“You can apply this digital layer over the physical store, conceptually, and it suddenly means the store is busy, even if there’s no customers in person there. Suddenly the staff are utilizing their skills to connect with new customers, to showcase the merchandise in the store,” Levene said.
Brands also need to account for both physical store hours as well as peak online shopping times, and some partnering brands are incorporating flex hours at physical locations, according to Levene.
“Typically a website is very busy at 7 or 8 p.m. in the evening, but often the store is traditionally closed, so there’s no associate there to help the online shopper,” Levene said. “We’re seeing many of our partners experimenting with opening their stores later. Even if they’re closed to [the] public in person, they’re still, essentially, virtually open, so they can assist the online shopper.”
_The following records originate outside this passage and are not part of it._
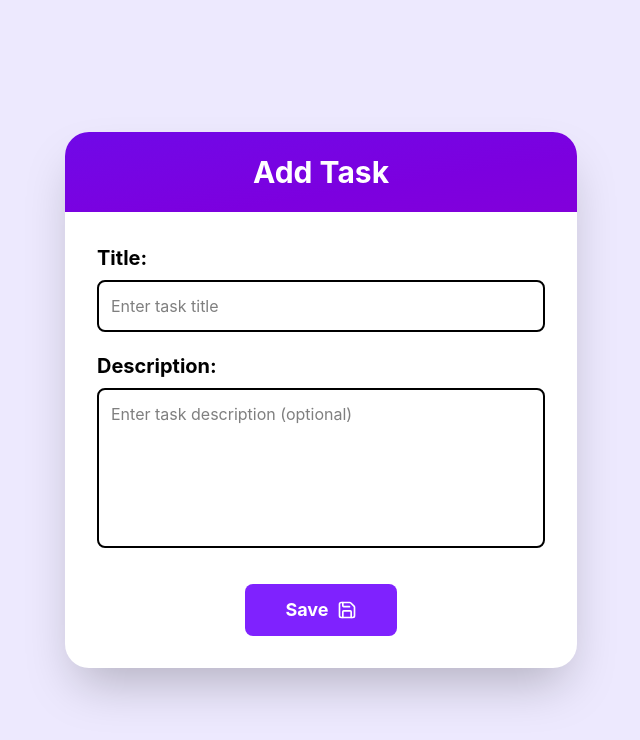
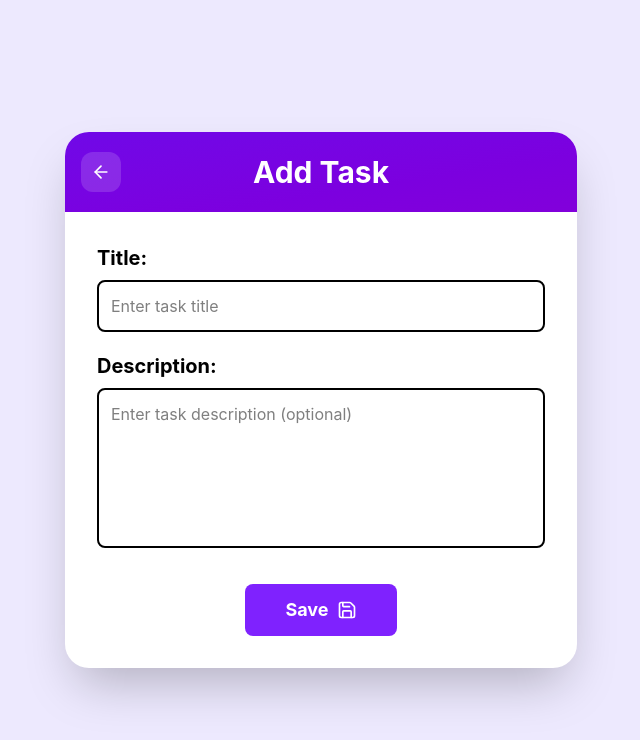
Before and after one commit to RiverFlow96/FullStack-TodoList, a React (Vite) app in the folder frontend/: page /home/add in a window 1280 px wide. Shown: the top 740 px of the page, without its empty margins (319-959 px from the left). Built offline with nearby package versions, Linux system fonts and the light colour scheme; no server answers; sample sign-in values are in the browser's storage.

Commit message:
Add navigation button to return home in AddTaskPage and EditTaskPage

```diff
--- a/frontend/src/pages/AddTaskPage.jsx
+++ b/frontend/src/pages/AddTaskPage.jsx
@@ -1,4 +1,4 @@
-import { Save } from "lucide-react";
+import { ArrowLeft, Save } from "lucide-react";
 import { useNavigate } from "react-router-dom";
 import { useForm } from "react-hook-form";
 import { TaskSchema } from "../utils/schema";
@@ -43,7 +43,16 @@ function AddTaskPage() {
     return (
         <div className='w-full min-h-screen flex justify-center items-center bg-violet-100 p-4'>
             <div className='bg-white w-full max-w-lg rounded-3xl shadow-2xl'>
-                <div className='w-full h-20 bg-linear-to-br from-violet-700 to-purple-700 rounded-t-3xl flex items-center justify-center'>
+                <div className='w-full h-20 bg-linear-to-br from-violet-700 to-purple-700 rounded-t-3xl flex items-center justify-center relative px-4'>
+                    <button
+                        type="button"
+                        onClick={() => navigate("/home")}
+                        className="absolute left-4 inline-flex items-center justify-center w-10 h-10 rounded-xl bg-white/15 text-white hover:bg-white/25 transition-colors"
+                        aria-label="Go home"
+                        title="Go home"
+                    >
+                        <ArrowLeft className="w-5 h-5" />
+                    </button>
                     <h1 className='text-3xl text-white font-bold'>Add Task</h1>
                 </div>
 
--- a/frontend/src/pages/EditTaskPage.jsx
+++ b/frontend/src/pages/EditTaskPage.jsx
@@ -1,4 +1,4 @@
-import { Save, Trash2 } from "lucide-react";
+import { ArrowLeft, Save, Trash2 } from "lucide-react";
 import { useNavigate, useParams } from "react-router-dom";
 import { useForm } from "react-hook-form";
 import { TaskSchema } from "../utils/schema";
@@ -90,7 +90,16 @@ function EditTaskPage() {
     return (
         <div className='w-full min-h-screen flex justify-center items-center bg-violet-100 p-4'>
             <div className='bg-white w-full max-w-lg rounded-3xl shadow-2xl'>
-                <div className='w-full h-20 bg-linear-to-br from-violet-700 to-purple-700 rounded-t-3xl flex items-center justify-center'>
+                <div className='w-full h-20 bg-linear-to-br from-violet-700 to-purple-700 rounded-t-3xl flex items-center justify-center relative px-4'>
+                    <button
+                        type="button"
+                        onClick={() => navigate("/home")}
+                        className="absolute left-4 inline-flex items-center justify-center w-10 h-10 rounded-xl bg-white/15 text-white hover:bg-white/25 transition-colors"
+                        aria-label="Go home"
+                        title="Go home"
+                    >
+                        <ArrowLeft className="w-5 h-5" />
+                    </button>
                     <h1 className='text-3xl text-white font-bold'>Edit Task</h1>
                 </div>
 
```
Also changed, not shown: 1 other file (tests, documents, lock files or other folders).
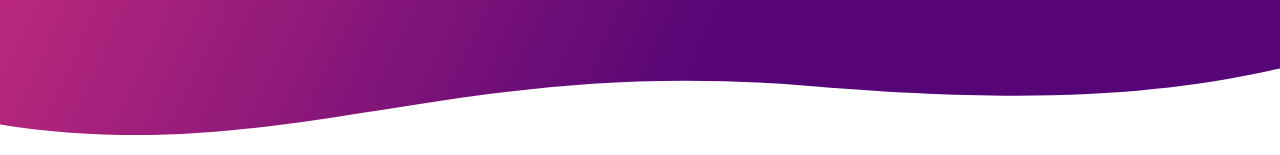
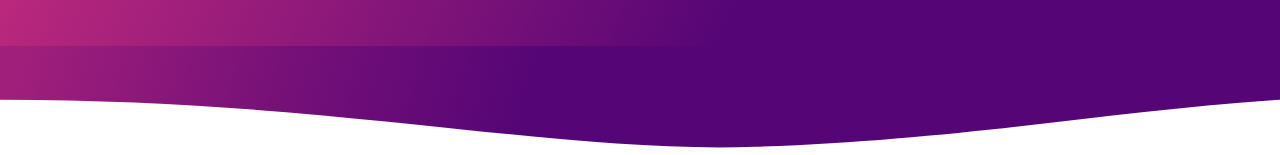
Before and after one commit to DadaDevelopers/Satsflo-landingPage, a React (Vite) app: page / in a window 1280 px wide. Shown: the part 819-974 px from the top of the page. Built offline with nearby package versions, Linux system fonts and the light colour scheme.

Commit message:
fix: bottom curve of the hero section

```diff
--- a/src/components/HeroSection.jsx
+++ b/src/components/HeroSection.jsx
@@ -202,15 +202,16 @@ export default function HeroSection() {
           </div>
         </div>
       </div>
-
+      <div className="absolute inset-x-0 bottom-0 h-16 w-full overflow-hidden bg-[linear-gradient(106.49deg,#A01F7B_1.84%,#771178_21.82%,#550576_41.79%)] sm:h-24 lg:h-28">
         <svg
           aria-hidden="true"
-        className="absolute inset-x-0 bottom-0 z-0 h-16 w-full sm:h-24 lg:h-28"
           viewBox="0 0 1440 100"
           preserveAspectRatio="none"
+          className="absolute inset-0 h-full w-full"
         >
-        <path fill="#fff" d="M0,70 C320,110 500,10 900,35 C1150,52 1300,45 1440,20 L1440,100 L0,100 Z" />
+          <path fill="#fff" d="M0,48 C380,48 620,96 850,90 C1080,84 1250,58 1440,48 L1440,100 L0,100 Z" />
         </svg>
+      </div>
     </section>
   )
 }
```
Lines whose indentation alone changed are shown as unchanged.
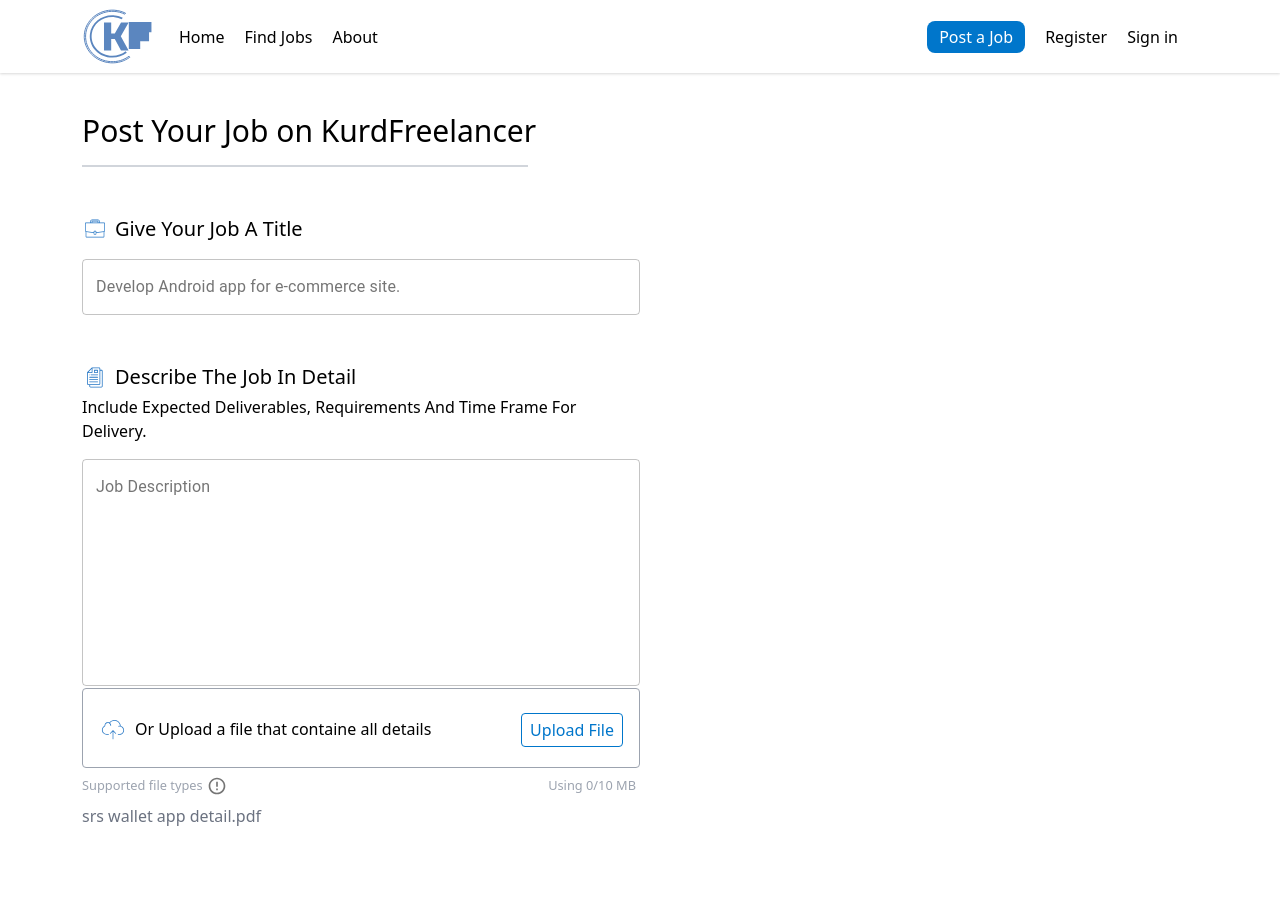
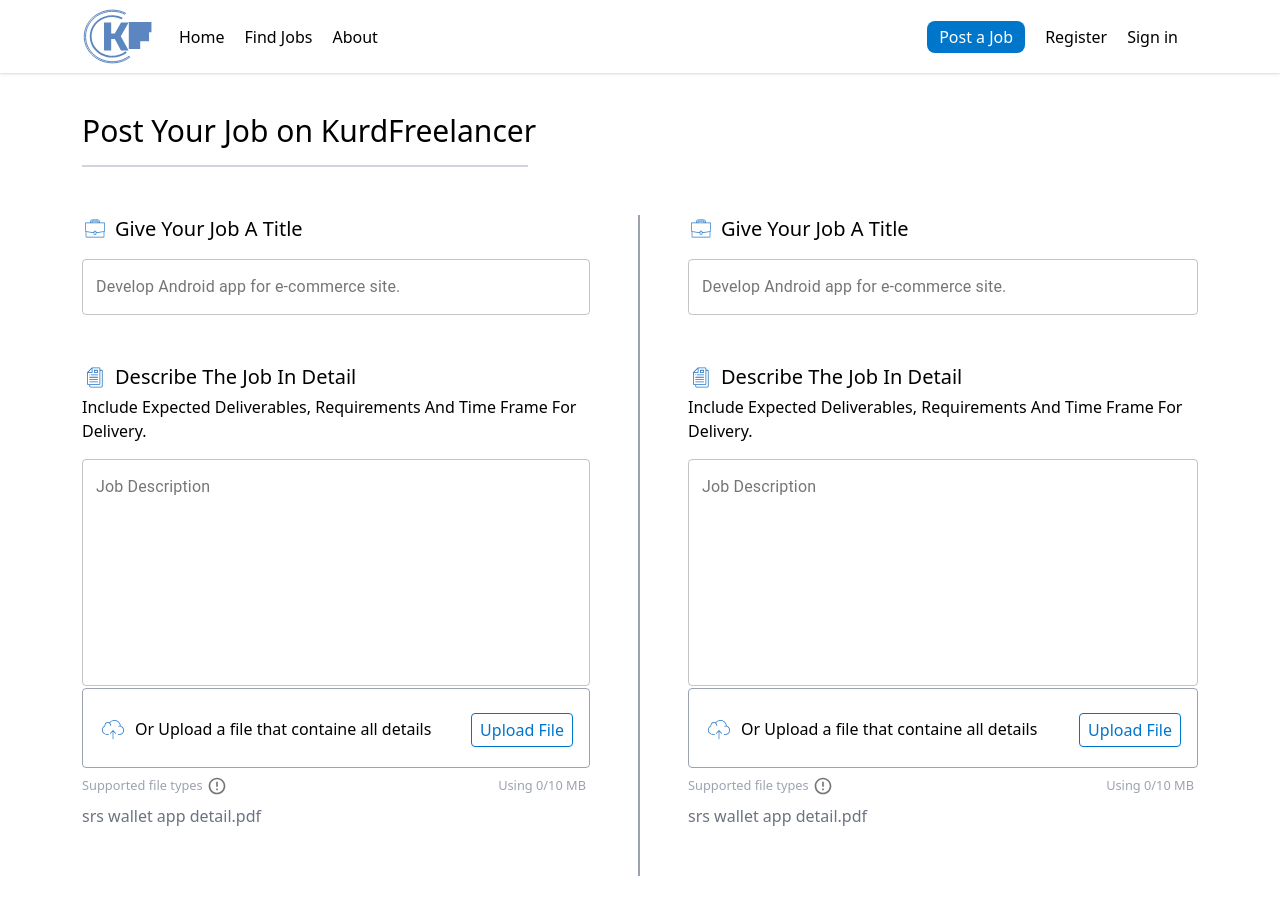
Before and after one commit to abdulbasit-dev/kurd-freelancers, a React (Create React App) app: page /post-job in a window 1280 px wide. Shown: the top 914 px of the page. Built offline with nearby package versions, Linux system fonts and the light colour scheme.

Commit message:
make two part work

```diff
--- a/src/pages/PostJob.jsx
+++ b/src/pages/PostJob.jsx
@@ -16,7 +16,74 @@
       <h1 className='text-3xl'>Post Your Job on KurdFreelancer</h1>
       <div className='bg-gray-300 h-0.1 mt-4 w-2/5'></div>
       <div className='grid grid-cols-1 lg:grid-cols-2 mt-12 mb-72'>
-        <div>
+        <div className='pr-12  border-r-2 border-gray-400'>
+          <div className='mb-12'>
+            <div className='flex mb-4'>
+              <img src={bag} alt='bag' />
+              <h3 className='capitalize ml-2 text-xl'>Give your job a title</h3>
+            </div>
+            <TextField
+              id='standard-basic'
+              label='Develop Android app for e-commerce site.'
+              variant='outlined'
+              fullWidth={true}
+            />
+          </div>
+          <div className='mb-12'>
+            <div className='mb-4'>
+              <div className='flex mb-1'>
+                <img src={paper} alt='paper' />
+                <h3 className='capitalize ml-2 text-xl'>
+                  Describe the job in detail
+                </h3>
+              </div>
+              <p className='capitalize'>
+                Include expected deliverables, requirements and time frame for
+                delivery.
+              </p>
+            </div>
+            <TextField
+              fullWidth={true}
+              id='outlined-textarea'
+              label='Job Description'
+              multiline
+              rows={10}
+              variant='outlined'
+            />
+            <div>
+              <div className='h-20 border border-gray-400 rounded mt-0.5  px-4 py-4 '>
+                <div className='flex justify-between items-center pt-2'>
+                  <div className='flex'>
+                    <img src={upload} alt='upload' />
+                    <p className='ml-2'>
+                      Or Upload a file that containe all details
+                    </p>
+                  </div>
+                  <button
+                    className='px-2 py-1  rounded border border-primary text-primary
+                hover:text-white hover:bg-primary transition duration-400 ease-in-out focus:outline-none'
+                  >
+                    Upload File
+                  </button>
+                </div>
+              </div>
+              <div>
+                <div className='flex justify-between mt-2'>
+                  <div className='flex items-center'>
+                    <small className='text-gray-400 mr-1'>
+                      Supported file types
+                    </small>
+                    <img src={info} alt='info' />
+                  </div>
+
+                  <small className='text-gray-400 mr-1'>Using 0/10 MB</small>
+                </div>
+                <p className='text-gray-500 mt-2'>srs wallet app detail.pdf</p>
+              </div>
+            </div>
+          </div>
+        </div>
+        <div className='pl-12'>
           <div className='mb-12'>
             <div className='flex mb-4'>
               <img src={bag} alt='bag' />
```
Also changed, not shown: 1 other file (tests, documents, lock files or other folders).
This movement has given rise to “dark stores,” according to Levene; a shift he likened to the ghost kitchen trend in the restaurant industry, where a brand operates a kitchen without a pricey storefront and delivers food from this location through delivery apps like Uber Eats and Grub Hub.
“[Dark stores] are not open to the public, but you have store associates working in an environment that looks and feels like a normal store. But really what they’re doing is assisting online shoppers, they’re showing them the products and the merchandise, and then potentially shipping the products directly from the store,” Levene said.
During the coronavirus pandemic, e-commerce juggernauts have thrived as lockdown measures have closed storefronts, and consumers opt for delivery amid a modern plague. In the competitive online shopping space, Levene believes the ability to offer a human connection to the shopping experience is one way retailers can set themselves apart and compete.
“Every brand in the world, that isn’t Amazon, the one thing they have that Amazon doesn’t is their human edge, their ability to connect with shoppers and to empathize, and to provide great customer experience,” Levene said.